What led you to try Lisp?
The answer is really in the next question, but I'll also mention that this was not just my first exposure to Lisp, but functional programming as a whole. While I enjoyed programming to a point, what really interested me in Computer Science was the strong theoretical results we'd achieved: the fact that we could prove undecidability kept me awake for weeks.
So part of my migration to Lisp wasn't just to homoiconic syntax and dynamic type systems: it was also the wonders of functional programming I would find prominently in Scheme.
If you were trying Lisp out of unhappiness with another language, what was that other language and what did you not like about it, or what were you hoping to find different in Lisp?
I took the languages course at the same time I took our excellent graphics course, where we used C++. I found I spent much, much longer debugging the C++ programs, for a much less interesting class of bugs. You'd pull your hair out, looking at memory addresses and pointer values only to find you did your pointer arithmetic wrong (we were investigating a two-dimensional matrix stored as a linear array), or that a state change occurring in an edge case was leaving your program in an inconsistent state. It was frustrating, to say the least.
In Scheme, I was only fixing logical bugs. I spent more time thinking than typing. My programs were shorter and elegant. It's as if, by framing the problem differently, hundreds of edge cases and corner cases simply ceased to exist.

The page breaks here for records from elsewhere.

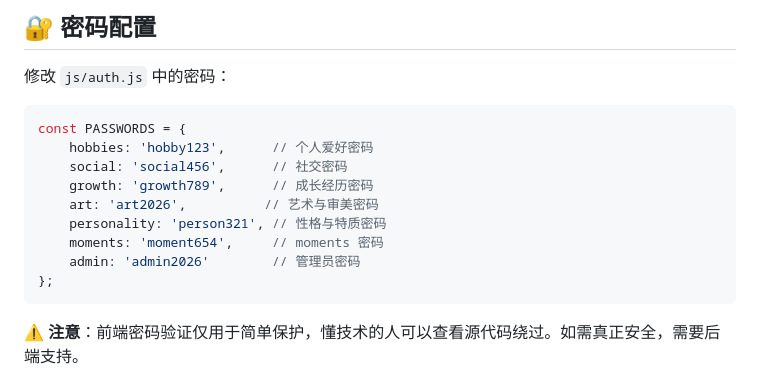
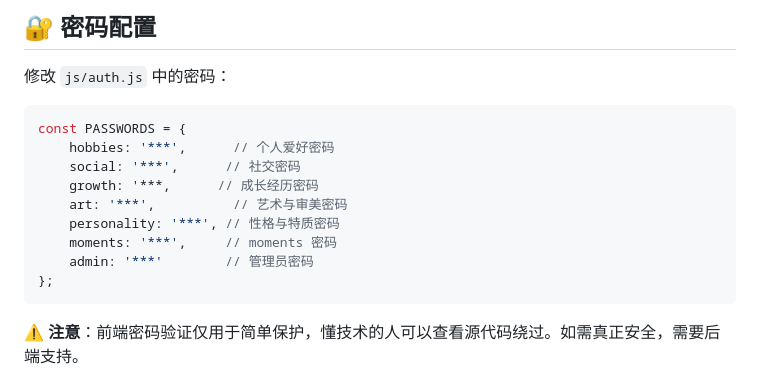
Before and after one commit to joes133/my-website, a Markdown page: README.md, the part around the change. GitHub-like rendering.

````diff
--- a/README.md
+++ b/README.md
@@ -79,13 +79,13 @@ vercel --prod
 
 ```javascript
 const PASSWORDS = {
-    hobbies: 'hobby123',      // 个人爱好密码
-    social: 'social456',      // 社交密码
-    growth: 'growth789',      // 成长经历密码
-    art: 'art2026',          // 艺术与审美密码
-    personality: 'person321', // 性格与特质密码
-    moments: 'moment654',     // moments 密码
-    admin: 'admin2026'        // 管理员密码
+    hobbies: '***',      // 个人爱好密码
+    social: '***',      // 社交密码
+    growth: '***,      // 成长经历密码
+    art: '***',          // 艺术与审美密码
+    personality: '***', // 性格与特质密码
+    moments: '***',     // moments 密码
+    admin: '***'        // 管理员密码
 };
 ```
 
````
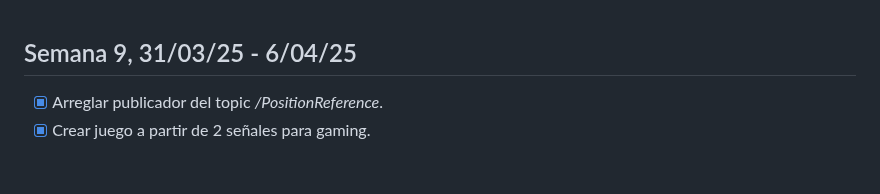
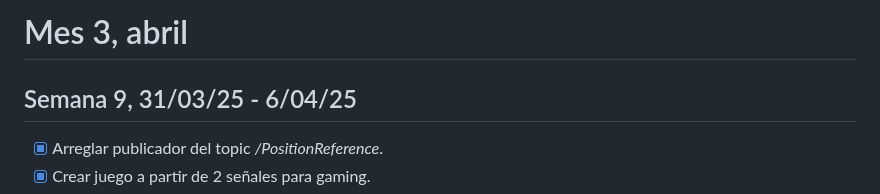
Before and after one commit to sofiaprlsd/TFG, a Markdown page: objetivos/obj_abr.md, the part around the change. Rendered like a GitHub page; blank space fills up the shorter version.

```diff
--- a/objetivos/obj_abr.md
+++ b/objetivos/obj_abr.md
@@ -1,3 +1,5 @@
+# Mes 3, abril
+
 ## Semana 9, 31/03/25 - 6/04/25
 
 - [x] Arreglar publicador del topic */PositionReference*.
```
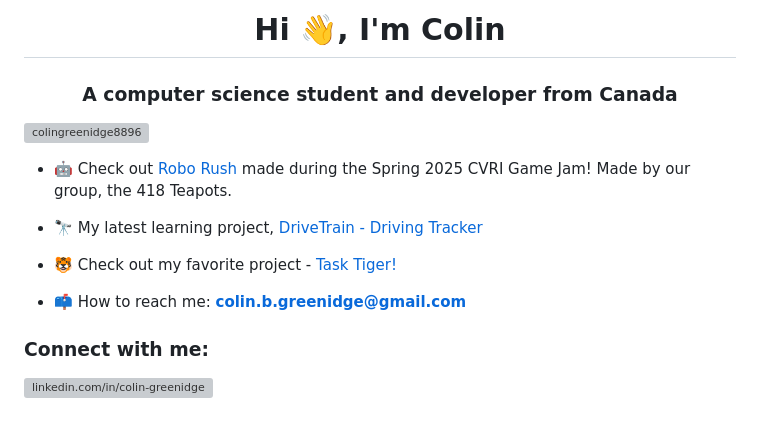
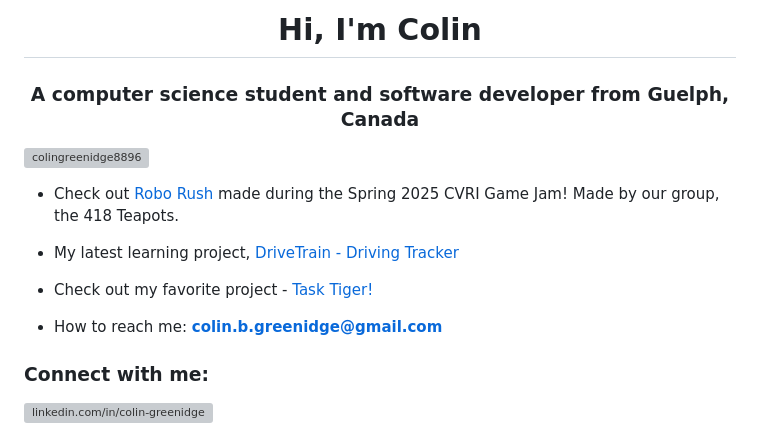
Before and after one commit to ColinGreenidge8896/ColinGreenidge8896, a Markdown page: README.md, the part around the change. GitHub-like rendering; grey boxes are pictures that could not be loaded.

Commit message:
Update personal information in README.md

```diff
--- a/README.md
+++ b/README.md
@@ -1,15 +1,15 @@
-<h1 align="center">Hi 👋, I'm Colin</h1>
-<h3 align="center">A computer science student and developer from Canada</h3>
+<h1 align="center">Hi, I'm Colin</h1>
+<h3 align="center">A computer science student and software developer from Guelph, Canada</h3>
 
 <p align="left"> <img src="https://komarev.com/ghpvc/?username=colingreenidge8896&label=Profile%20views&color=0e75b6&style=flat" alt="colingreenidge8896" /> </p>
 
-- 🤖 Check out [Robo Rush](https://th3-hero.itch.io/roborush) made during the Spring 2025 CVRI Game Jam! Made by our group, the 418 Teapots.
+- Check out [Robo Rush](https://th3-hero.itch.io/roborush) made during the Spring 2025 CVRI Game Jam! Made by our group, the 418 Teapots.
 
-- 🔭 My latest learning project, [DriveTrain - Driving Tracker](https://github.com/ColinGreenidge8896/DriveTrain)
+- My latest learning project, [DriveTrain - Driving Tracker](https://github.com/ColinGreenidge8896/DriveTrain)
 
-- 🐯 Check out my favorite project - [Task Tiger!](https://github.com/ColinGreenidge8896/TaskTiger)
+- Check out my favorite project - [Task Tiger!](https://github.com/ColinGreenidge8896/TaskTiger)
 
-- 📫 How to reach me: **colin.b.greenidge@gmail.com**
+- How to reach me: **colin.b.greenidge@gmail.com**
 
 <h3 align="left">Connect with me:</h3>
 <p align="left">
```
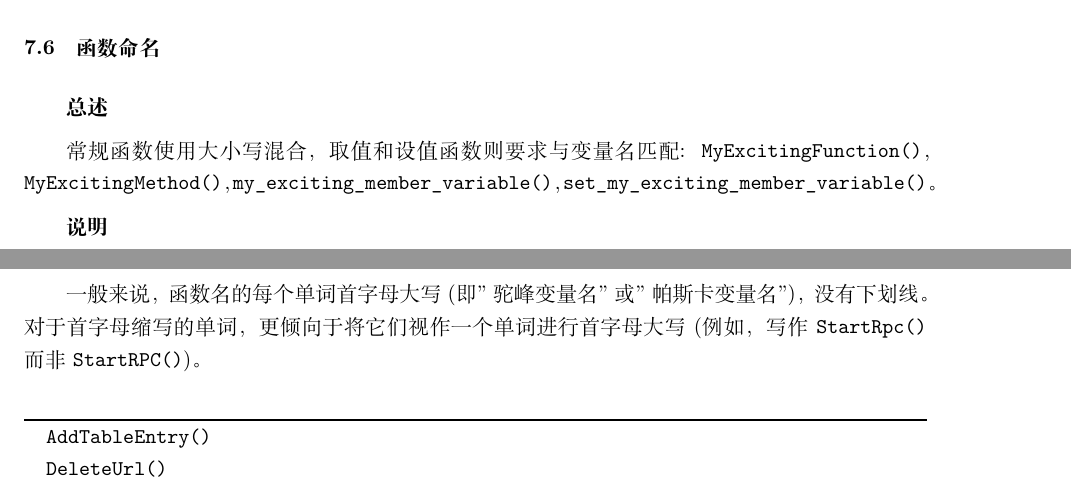
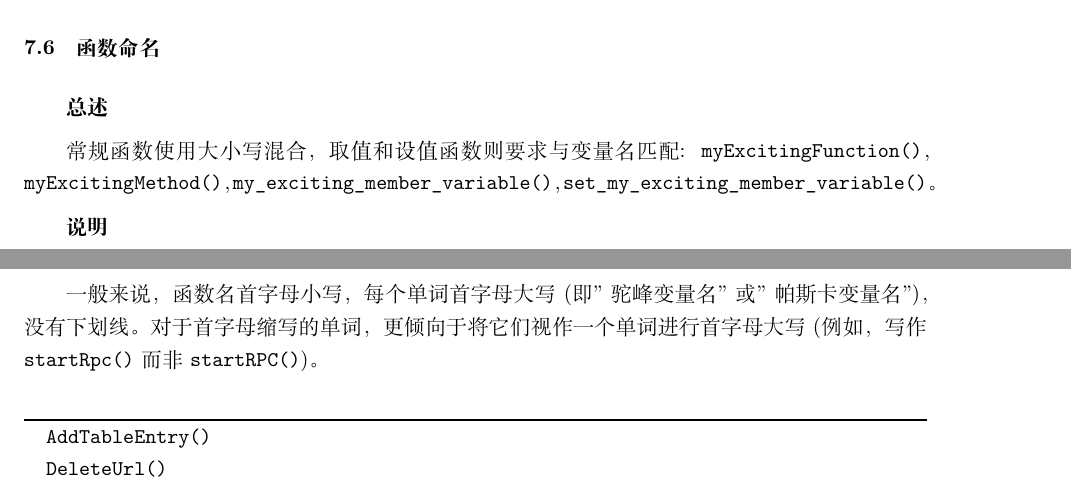
Before and after one commit to linuxdeepin/deepin-styleguide, a LaTeX thesis (deepin-styleguide.tex, which reads qt/naming.tex): two parts of pages 49 and 50 of 128, joined at a grey line, cut so that both start at the same text. Compiled offline with XeLaTeX.

Commit message:
chore: make Qt function naming clearly

```diff
--- a/qt/naming.tex
+++ b/qt/naming.tex
@@ -177,11 +177,11 @@ C++ 文件要以 \cppinline{.cpp} 结尾，头文件以 \cppinline{.h} 结尾。
 
 \textbf{总述}
 
-常规函数使用大小写混合，取值和设值函数则要求与变量名匹配: \cppinline{MyExcitingFunction()}，\cppinline{MyExcitingMethod()}，\cppinline{my_exciting_member_variable()}，\cppinline{set_my_exciting_member_variable()}。
+常规函数使用大小写混合，取值和设值函数则要求与变量名匹配: \cppinline{myExcitingFunction()}，\cppinline{myExcitingMethod()}，\cppinline{my_exciting_member_variable()}，\cppinline{set_my_exciting_member_variable()}。
 
 \textbf{说明}
 
-一般来说，函数名的每个单词首字母大写 (即 "驼峰变量名" 或 "帕斯卡变量名")，没有下划线。对于首字母缩写的单词，更倾向于将它们视作一个单词进行首字母大写 (例如，写作 \cppinline{StartRpc()} 而非 \cppinline{StartRPC()})。
+一般来说，函数名首字母小写，每个单词首字母大写 (即 "驼峰变量名" 或 "帕斯卡变量名")，没有下划线。对于首字母缩写的单词，更倾向于将它们视作一个单词进行首字母大写 (例如，写作 \cppinline{startRpc()} 而非 \cppinline{startRPC()})。
 
 \begin{cppcode}
   AddTableEntry()
```
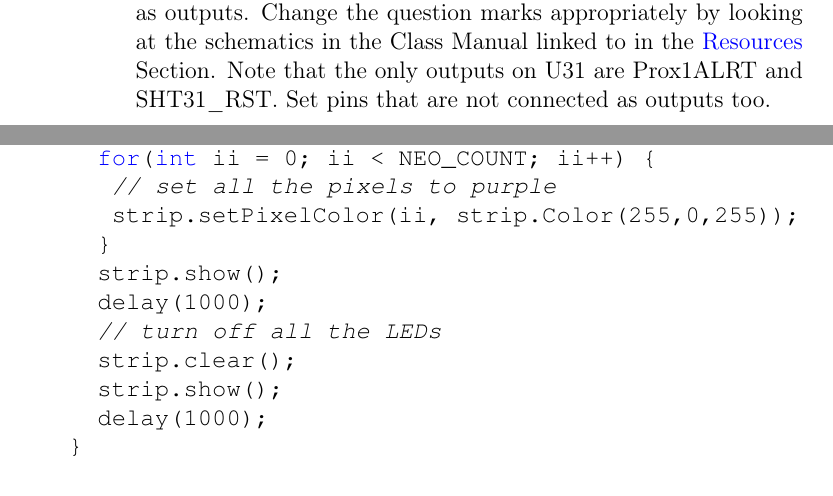
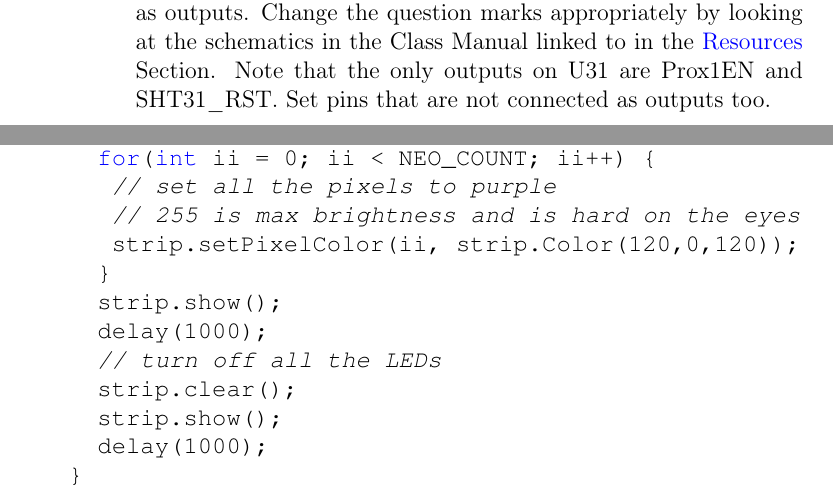
Before and after one commit to semcneil/Fundamentals-of-Microcontrollers-Laboratories, a LaTeX thesis (latex/manual.tex, which reads latex/ButtonsSerial/ButtonsSerial.tex): two parts of pages 24 and 27 of 66, joined at a grey line, cut so that both start at the same text. Compiled offline with pdfLaTeX.

Commit message:
Fixed Prox1EN typo

```diff
--- a/latex/ButtonsSerial/ButtonsSerial.tex
+++ b/latex/ButtonsSerial/ButtonsSerial.tex
@@ -213,7 +213,7 @@ PCA9535 and install the latest version of the one by hideakitai.
                 an input and a 0 is an output. Set non-connected pins as outputs. Change the
                 question marks appropriately by looking at the schematics in the Class Manual
                 linked to in the \nameref{sec:buttonserialresources} Section. Note that
-                the only outputs on U31 are Prox1ALRT and SHT31\_RST. Set pins that are not
+                the only outputs on U31 are Prox1EN and SHT31\_RST. Set pins that are not
                 connected as outputs too.
     \end{enumerate}
     \item Once the object is properly setup, read values with the \lstinline@read()@
@@ -295,7 +295,8 @@ A minimal sketch to do all these is shown in Listing~\ref{lst:neopixelsetup}
    void loop() {
      for(int ii = 0; ii < NEO_COUNT; ii++) {
       // set all the pixels to purple
-      strip.setPixelColor(ii, strip.Color(255,0,255));
+      // 255 is max brightness and is hard on the eyes
+      strip.setPixelColor(ii, strip.Color(120,0,120));
      }
      strip.show();
      delay(1000);
```
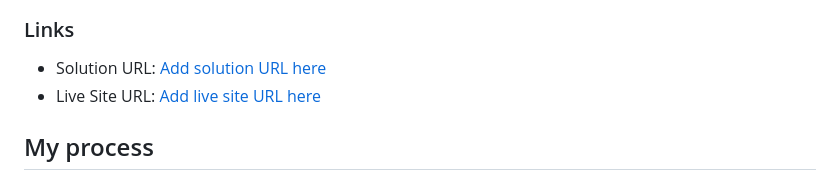
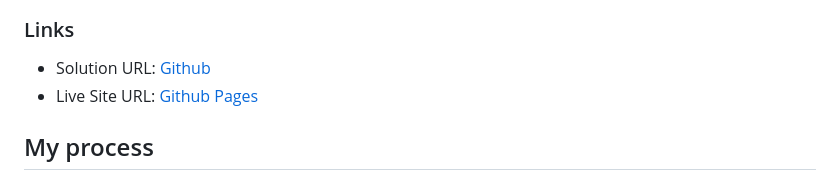
Before and after one commit to mrsscoresby/mrsscoresby.github.io, a Markdown page: README.md, the part around the change. Rendered like a GitHub page.

```diff
--- a/README.md
+++ b/README.md
@@ -21,8 +21,8 @@ This is a solution to the [QR code component challenge on Frontend Mentor](https
 
 ### Links
 
-- Solution URL: [Add solution URL here](https://your-solution-url.com)
-- Live Site URL: [Add live site URL here](https://your-live-site-url.com)
+- Solution URL: [Github](https://github.com/mrsscoresby/mrsscoresby.github.io)
+- Live Site URL: [Github Pages](https://mrsscoresby.github.io/)
 
 ## My process
 
```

And there's something to that. Removing state means putting a lot more effort up front, but ultimately makes your programs worlds easier to write and maintain after you've invested. Not to mention spending your brain cycles modeling is worlds more fun spending them debugging.
Of course, I didn't know that back then; I moved because I just had the feeling they were doing something right, and I could learn something valuable.
How far have you gotten in your study of Lisp? (I know, that is hard to measure)
This is very hard to say. In many ways, I'm still a novice, since most of my Lisping doesn't take full advantage of macros, Lisp's crown jewel. I'm still much more comfortable in Scheme than CL, Clojure, or Arc; I'd call myself a competent Lisp programmer having written a few small programs and baby scripts, with a toe in advanced and a longing to go expert.
What do you think of Lisp so far?
I think it's still a very advanced, progressive way to approach programming, at least with smaller engineering teams. I'm completely unsurprised it's not used in industry as much; it's a large investment, and languages rely heavily on community. Incidentally, I feel the only real rival to Lisp in caliber would be Haskell, who's unofficial motto is "avoid success at all costs." ^_^
Also, any of you see atomo? It looks pretty hip, if ambitious...
Thanks for the read! Disagreed? Violent agreement!? Feel free to drop me a line at , or leave a comment below! I'd love to hear from you 😄